** Entries shown **
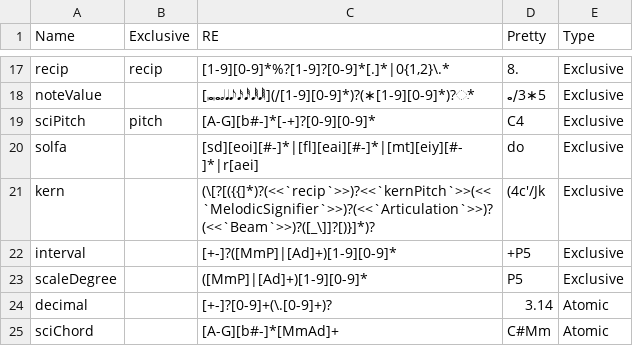
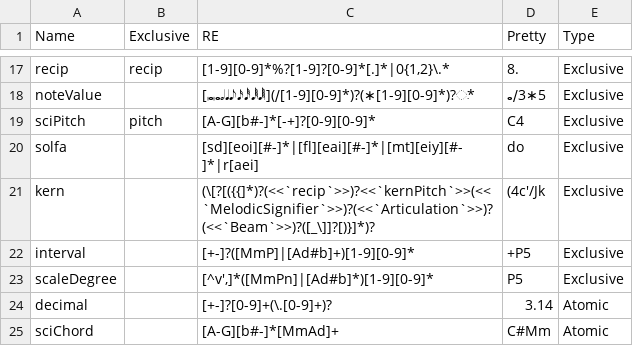
Before and after one commit to Computational-Cognitive-Musicology-Lab/humdrumR, a TSV file: inst/extdata/KnownInterpretations.tsv, drawn as a sheet; only a part is shown, gaps mark what is left out.

```diff
--- a/inst/extdata/KnownInterpretations.tsv
+++ b/inst/extdata/KnownInterpretations.tsv
@@ -21,4 +21,4 @@ solfa		[sd][eoi][#-]*|[fl][eai][#-]*|[mt][eiy][#-]*|r[aei]	do	Exclusive
 kern		(\[?[({{]*)?(<<`recip`>>)?<<`kernPitch`>>(<<`MelodicSignifier`>>)?(<<`Articulation`>>)?(<<`Beam`>>)?([_\]]?[)}]*)?	(4c'/Jk	Exclusive
-interval		[+-]?([MmP]|[Ad]+)[1-9][0-9]*	+P5	Exclusive
-scaleDegree		([MmP]|[Ad]+)[1-9][0-9]*	P5	Exclusive
+interval		[+-]?([MmP]|[Ad#b]+)[1-9][0-9]*	+P5	Exclusive
+scaleDegree		[^v',]*([MmPn]|[Ad#b]*)[1-9][0-9]*	P5	Exclusive
 decimal		[+-]?[0-9]+(\.[0-9]+)?	3.14	Atomic
```
Also changed, not shown: 3 other files.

** Problem **
Work out how many lines in this material contain the string "KnownInterpretations", and give that number alone.

** Solution for this problem **
3